It can be difficult for a student to get approved for credit once they graduate. With many students graduating with loans and no real credit history, their debt to income ratio may mean they get denied for tools like credit cards. The question then becomes how to build credit in college so that they are better prepared for the real world. Here are four simple ways to build credit while you’re still in school.
Get a parent to co-sign on a credit card.
Perhaps the easiest for students to build credit while in college is to get their parents to cosign on a loan.
After the 2009 CARD Act, credit card companies were no longer to promote their products within 1000 feet of a college campus. It made it more difficult for people under the age of 21 to get a credit card.
One of the ways around this is to get your parent to co-sign on a credit card for you. Not only does it solve the problem of how to build credit in college, but the parent can also use it as a teaching opportunity to show their children how to properly budget and use a card.
If you have a job, consider getting a credit card with a low limit.
The other way to get around the CARD Act regulation that allows you to get a credit card before the age of 21 is to show some proof of income.
If you’re working while you’re in school, you can use that as your income when applying for a credit card. Depending on the issuer, you may get it.
Now, here’s exactly how to build credit in college when you get an unsecured card.
If you do get approved keep it at a low limit so you don’t run the risk of overspending. You could also only use it to put one recurring cost on it each month like your cell phone bill and pay it off each month. This will ensure you don’t go over the suggested 30 percent debt to credit ratio while showing credit utilization.
By only putting one expense on the credit card you also make it easier to pay the bill in full each month. This helps the student build credit while in college because it shows a positive credit history.
After a few months, you may want to increase your credit limit to further reduce your debt to income ratio. However, you should only do this if you can be disciplined enough to not spend money you don’t have.
If you can’t get approved for an unsecured credit card, consider a secured card.
A secured credit card is like a credit card with training wheels. You put money down upfront and then that money is used to determine your credit limit.

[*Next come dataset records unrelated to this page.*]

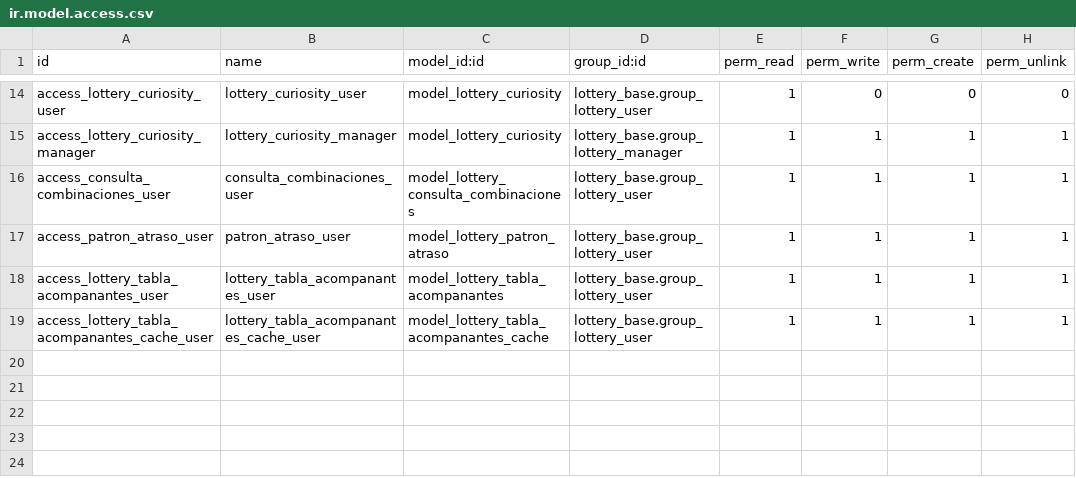
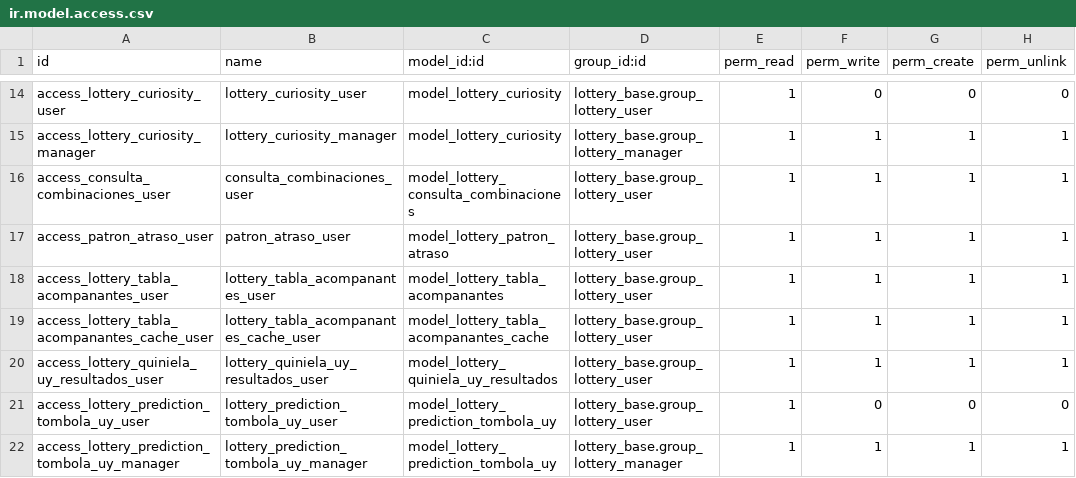
Before and after one commit to Ubesnel/lotoanalisis, a CSV file: lottery_portal/security/ir.model.access.csv, drawn as a sheet; only a part is shown, gaps mark what is left out.

```diff
--- a/lottery_portal/security/ir.model.access.csv
+++ b/lottery_portal/security/ir.model.access.csv
@@ -19 +19,4 @@ access_lottery_tabla_acompanantes_user,lottery_tabla_acompanantes_user,model_lot
 access_lottery_tabla_acompanantes_cache_user,lottery_tabla_acompanantes_cache_user,model_lottery_tabla_acompanantes_cache,lottery_base.group_lottery_user,1,1,1,1
+access_lottery_quiniela_uy_resultados_user,lottery_quiniela_uy_resultados_user,model_lottery_quiniela_uy_resultados,lottery_base.group_lottery_user,1,1,1,1
+access_lottery_prediction_tombola_uy_user,lottery_prediction_tombola_uy_user,model_lottery_prediction_tombola_uy,lottery_base.group_lottery_user,1,0,0,0
+access_lottery_prediction_tombola_uy_manager,lottery_prediction_tombola_uy_manager,model_lottery_prediction_tombola_uy,lottery_base.group_lottery_manager,1,1,1,1
```
Also changed, not shown: 12 other files.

This differs from an unsecured card because unsecured cards don’t require you to put down anything.
For those who have zero credit history or can’t get approved for an unsecured card, a secured credit card is a good way to build credit in college. You’ll just want to make sure the card reports as unsecured to the three major credit bureaus. You’ll also want to make sure there aren’t any extra fees associated with the use of the card, like an annual or maintenance fee.

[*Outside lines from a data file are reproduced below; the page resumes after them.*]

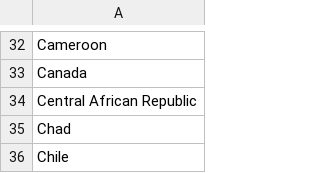
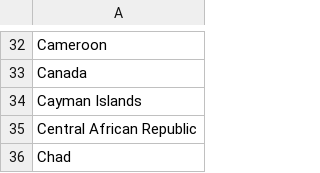
Before and after one commit to hannemanbr/MVP-Analise-Dados-Boas-Praticas, a CSV file: paises.csv, drawn as a sheet; only a part is shown, gaps mark what is left out; the shorter side is filled out with more unchanged rows.

Commit message:
Add files via upload

```diff
--- a/paises.csv
+++ b/paises.csv
@@ -33,2 +33,3 @@ Cameroon
 Canada
+Cayman Islands
 Central African Republic
```
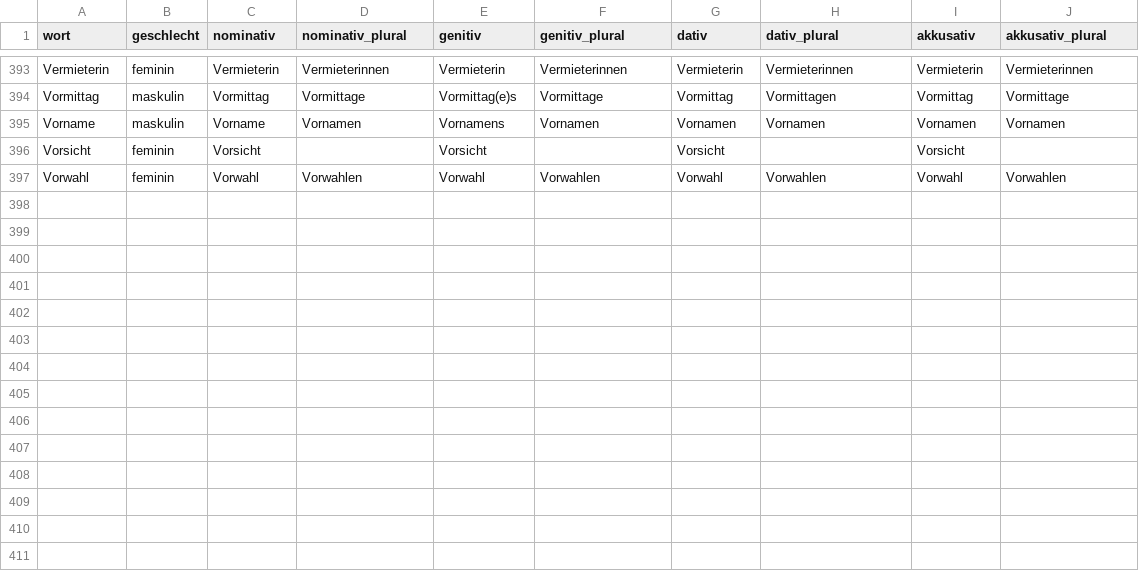
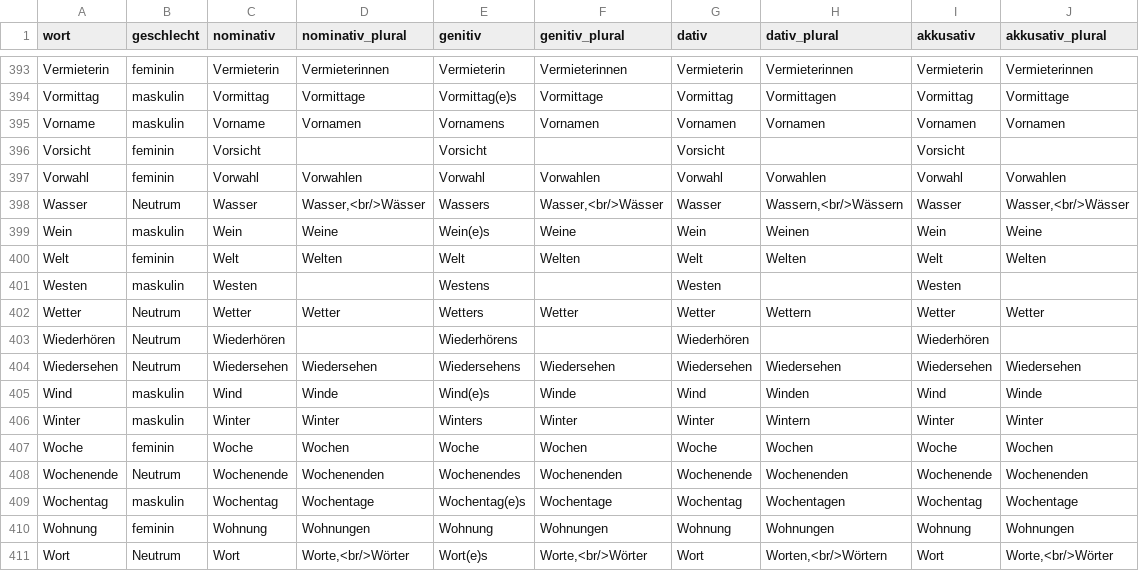
Before and after one commit to AFulgens/ultimate-deutsch, a CSV file: src/data/substantiv.csv, drawn as a sheet; only a part is shown, gaps mark what is left out; the diff names each change by its address in the sheet, - before the commit and + after, or states it on an @@ line.

```diff
--- a/src/data/substantiv.csv
+++ b/src/data/substantiv.csv
+row 398: Wasser | Neutrum | Wasser | Wasser,<br/>Wässer | Wassers | Wasser,<br/>Wässer | Wasser | Wassern,<br/>Wässern | Wasser | Wasser,<br/>Wässer
+row 399: Wein | maskulin | Wein | Weine | Wein(e)s | Weine | Wein | Weinen | Wein | Weine
+row 400: Welt | feminin | Welt | Welten | Welt | Welten | Welt | Welten | Welt | Welten
+row 401: Westen | maskulin | Westen |  | Westens |  | Westen |  | Westen
+row 402: Wetter | Neutrum | Wetter | Wetter | Wetters | Wetter | Wetter | Wettern | Wetter | Wetter
+row 403: Wiederhören | Neutrum | Wiederhören |  | Wiederhörens |  | Wiederhören |  | Wiederhören
+row 404: Wiedersehen | Neutrum | Wiedersehen | Wiedersehen | Wiedersehens | Wiedersehen | Wiedersehen | Wiedersehen | Wiedersehen | Wiedersehen
+row 405: Wind | maskulin | Wind | Winde | Wind(e)s | Winde | Wind | Winden | Wind | Winde
+row 406: Winter | maskulin | Winter | Winter | Winters | Winter | Winter | Wintern | Winter | Winter
+row 407: Woche | feminin | Woche | Wochen | Woche | Wochen | Woche | Wochen | Woche | Wochen
+row 408: Wochenende | Neutrum | Wochenende | Wochenenden | Wochenendes | Wochenenden | Wochenende | Wochenenden | Wochenende | Wochenenden
+row 409: Wochentag | maskulin | Wochentag | Wochentage | Wochentag(e)s | Wochentage | Wochentag | Wochentagen | Wochentag | Wochentage
+row 410: Wohnung | feminin | Wohnung | Wohnungen | Wohnung | Wohnungen | Wohnung | Wohnungen | Wohnung | Wohnungen
+row 411: Wort | Neutrum | Wort | Worte,<br/>Wörter | Wort(e)s | Worte,<br/>Wörter | Wort | Worten,<br/>Wörtern | Wort | Worte,<br/>Wörter
```
Also changed, not shown: src/data/guid.csv, src/data/wort.csv, 1 other file.
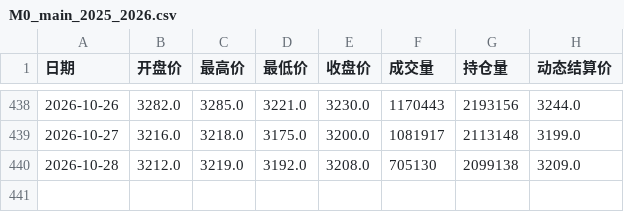
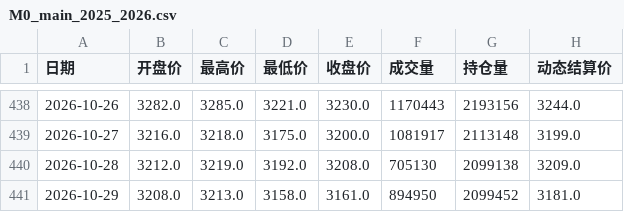
Before and after one commit to hrdg/commodity, a CSV file: 豆粕/data/M0_main_2025_2026.csv, drawn as a sheet; only a part is shown, gaps mark what is left out.

```diff
--- a/豆粕/data/M0_main_2025_2026.csv
+++ b/豆粕/data/M0_main_2025_2026.csv
@@ -440 +440,2 @@
 2026-10-28,3212.0,3219.0,3192.0,3208.0,705130,2099138,3209.0
+2026-10-29,3208.0,3213.0,3158.0,3161.0,894950,2099452,3181.0
```
Also changed, not shown: 豆粕/data/159985_soybean_meal_etf.csv, 豆粕/data/A0_main_2025_2026.csv, 20 other files.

Once you’ve got the card, then you can use the same strategy we mentioned with an unsecured card. Simply put one expense on the card and then pay it off in full each month.

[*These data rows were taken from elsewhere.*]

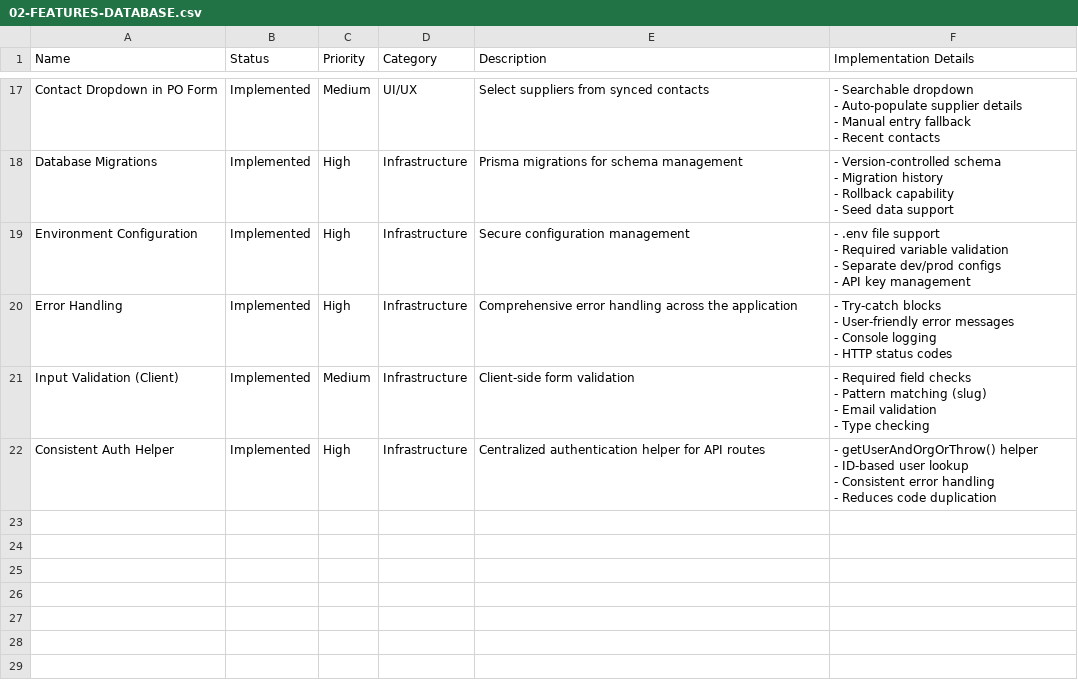
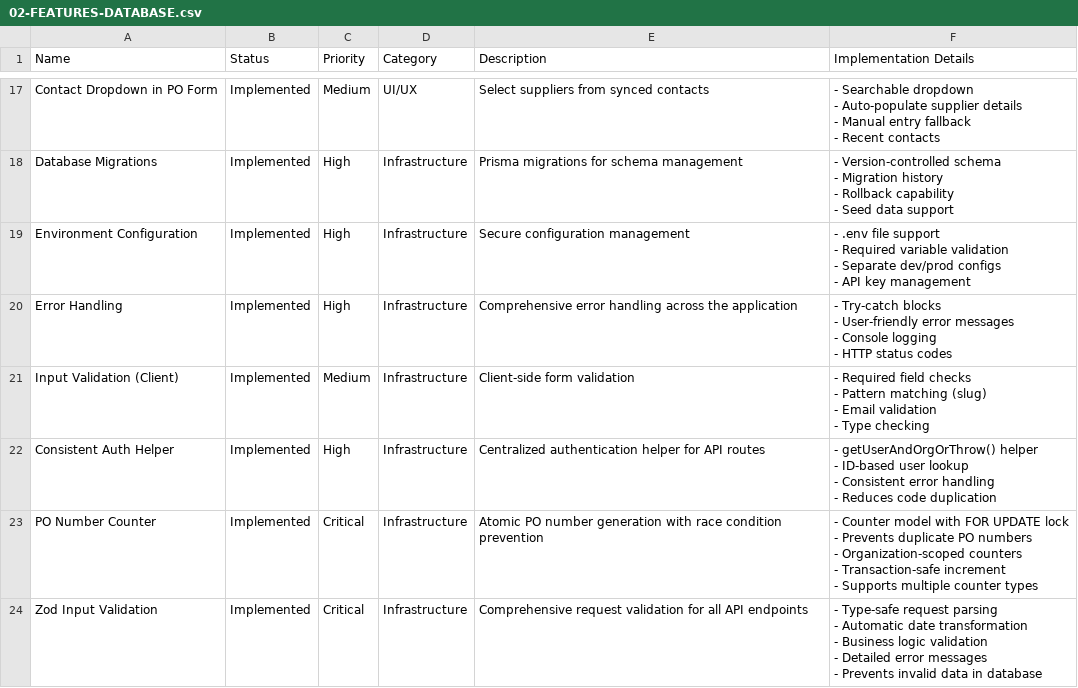
Before and after one commit to gloos/Purchaseorders, a CSV file: .notion-docs/02-FEATURES-DATABASE.csv, drawn as a sheet; only a part is shown, gaps mark what is left out.

```diff
--- a/.notion-docs/02-FEATURES-DATABASE.csv
+++ b/.notion-docs/02-FEATURES-DATABASE.csv
@@ -87 +87,11 @@ Consistent Auth Helper,Implemented,High,Infrastructure,"Centralized authenticati
 - Reduces code duplication"
+PO Number Counter,Implemented,Critical,Infrastructure,"Atomic PO number generation with race condition prevention","- Counter model with FOR UPDATE lock
+- Prevents duplicate PO numbers
+- Organization-scoped counters
+- Transaction-safe increment
+- Supports multiple counter types"
+Zod Input Validation,Implemented,Critical,Infrastructure,"Comprehensive request validation for all API endpoints","- Type-safe request parsing
+- Automatic date transformation
+- Business logic validation
+- Detailed error messages
+- Prevents invalid data in database"
```
Also changed, not shown: .notion-docs/06-ROADMAP.csv.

Some unsecured credits will also automatically upgrade the card to unsecured after a few months of complete and on-time payments. Others may require you to cancel the card first (which can dip your score) and then apply for the unsecured version of the card.
Pay the interest on your student loans while you’re still in school.
Direct Unsubsidized Loans allow you to pay the interest on your student loans as it accrues. That means you can start paying down your student loans while you’re still in school. Depending on the loan you may also be able to throw some money toward the principal.
While this may not build credit, per say, it will decrease your debt to income ratio when you decide to apply for a credit card. The lower you can get that ratio, the better your credit score will be and the easier you’ll get approved for a credit.
By knowing what options are available to them and playing their cards right, students can take advantage of strategies that will help them build credit in college. The key is to get started early so that you already have decent credit history by the time you graduate.